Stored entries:
▬▬▬
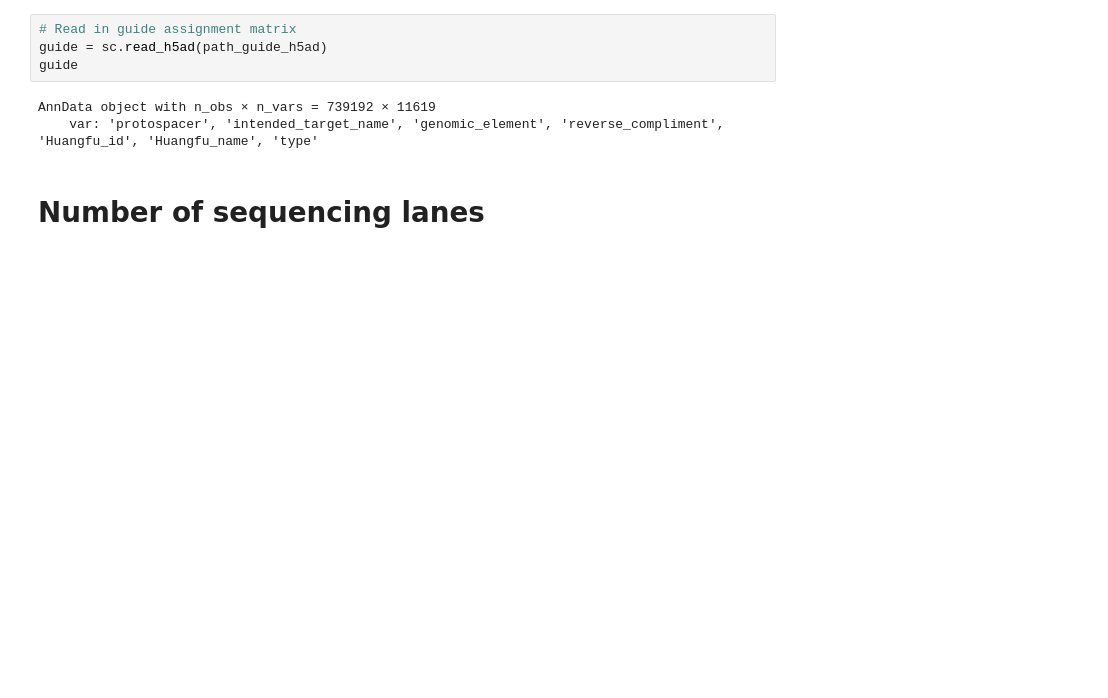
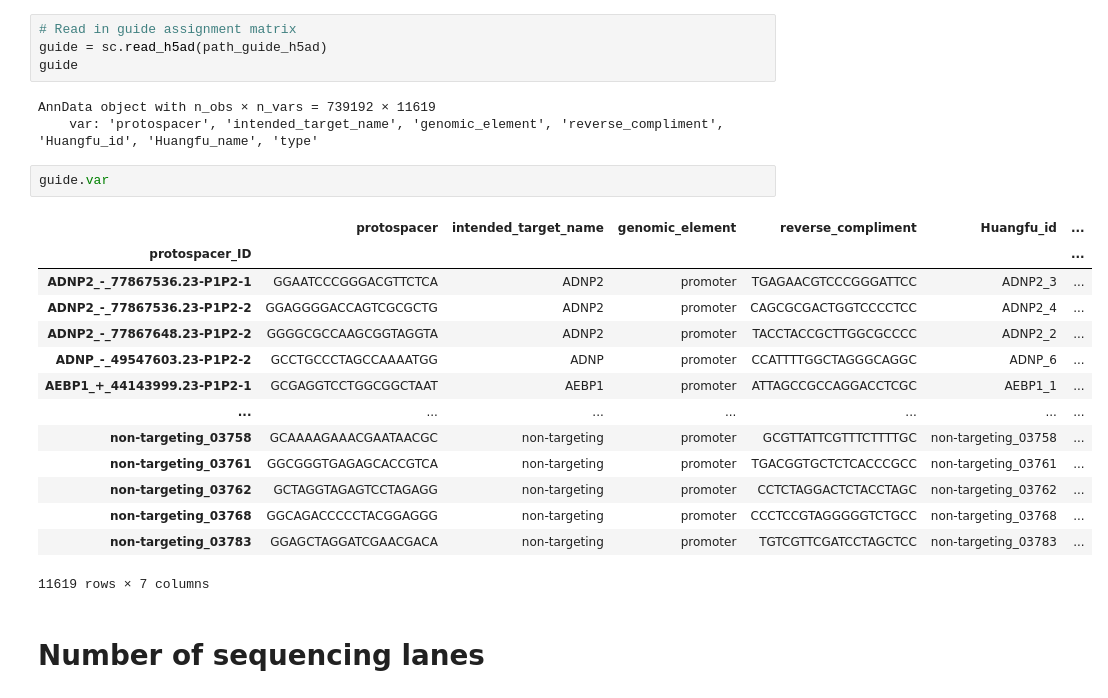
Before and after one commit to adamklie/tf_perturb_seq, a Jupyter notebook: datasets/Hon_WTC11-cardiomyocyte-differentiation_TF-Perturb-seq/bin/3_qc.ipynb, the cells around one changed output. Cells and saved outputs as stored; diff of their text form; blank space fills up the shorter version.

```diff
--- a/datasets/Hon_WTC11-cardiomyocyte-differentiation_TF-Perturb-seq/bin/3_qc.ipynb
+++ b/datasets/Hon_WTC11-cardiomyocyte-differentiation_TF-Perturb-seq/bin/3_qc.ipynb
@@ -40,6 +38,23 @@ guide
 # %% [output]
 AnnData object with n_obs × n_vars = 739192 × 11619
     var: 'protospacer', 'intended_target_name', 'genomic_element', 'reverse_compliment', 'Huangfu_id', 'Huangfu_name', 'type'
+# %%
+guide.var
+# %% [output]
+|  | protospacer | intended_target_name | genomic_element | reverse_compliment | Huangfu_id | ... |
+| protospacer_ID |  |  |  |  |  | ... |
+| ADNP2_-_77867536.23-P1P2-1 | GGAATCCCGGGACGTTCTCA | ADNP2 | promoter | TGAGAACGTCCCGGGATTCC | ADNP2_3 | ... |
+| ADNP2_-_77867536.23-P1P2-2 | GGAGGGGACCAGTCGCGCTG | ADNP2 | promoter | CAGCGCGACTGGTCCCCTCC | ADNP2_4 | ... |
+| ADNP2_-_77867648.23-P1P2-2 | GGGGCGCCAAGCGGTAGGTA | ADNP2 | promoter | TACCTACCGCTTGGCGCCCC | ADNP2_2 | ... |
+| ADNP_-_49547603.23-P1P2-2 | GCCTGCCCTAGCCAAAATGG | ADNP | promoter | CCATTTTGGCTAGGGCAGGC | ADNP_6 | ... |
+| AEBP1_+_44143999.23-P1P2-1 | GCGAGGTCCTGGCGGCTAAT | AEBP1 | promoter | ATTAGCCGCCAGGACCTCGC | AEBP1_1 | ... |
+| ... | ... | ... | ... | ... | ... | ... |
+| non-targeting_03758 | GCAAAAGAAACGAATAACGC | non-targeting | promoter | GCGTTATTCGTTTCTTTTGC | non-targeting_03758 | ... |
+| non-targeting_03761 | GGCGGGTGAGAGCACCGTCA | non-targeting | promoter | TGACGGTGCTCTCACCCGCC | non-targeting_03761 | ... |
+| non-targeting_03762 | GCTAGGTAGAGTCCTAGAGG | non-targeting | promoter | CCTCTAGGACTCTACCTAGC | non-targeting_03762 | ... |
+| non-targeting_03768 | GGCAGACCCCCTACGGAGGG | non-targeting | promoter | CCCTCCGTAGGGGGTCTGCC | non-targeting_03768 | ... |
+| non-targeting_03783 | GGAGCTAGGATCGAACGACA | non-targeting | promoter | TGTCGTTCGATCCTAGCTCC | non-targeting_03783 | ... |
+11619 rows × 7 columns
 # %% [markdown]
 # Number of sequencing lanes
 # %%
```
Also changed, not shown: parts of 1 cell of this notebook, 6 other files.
▬▬▬
Problem to work on: Could you return the lines in the entries above that contain "notebook"?

Output of the task:
Before and after one commit to adamklie/tf_perturb_seq, a Jupyter notebook: datasets/Hon_WTC11-cardiomyocyte-differentiation_TF-Perturb-seq/bin/3_qc.ipynb, the cells around one changed output. Cells and saved outputs as stored; diff of their text form; blank space fills up the shorter version.
Also changed, not shown: parts of 1 cell of this notebook, 6 other files.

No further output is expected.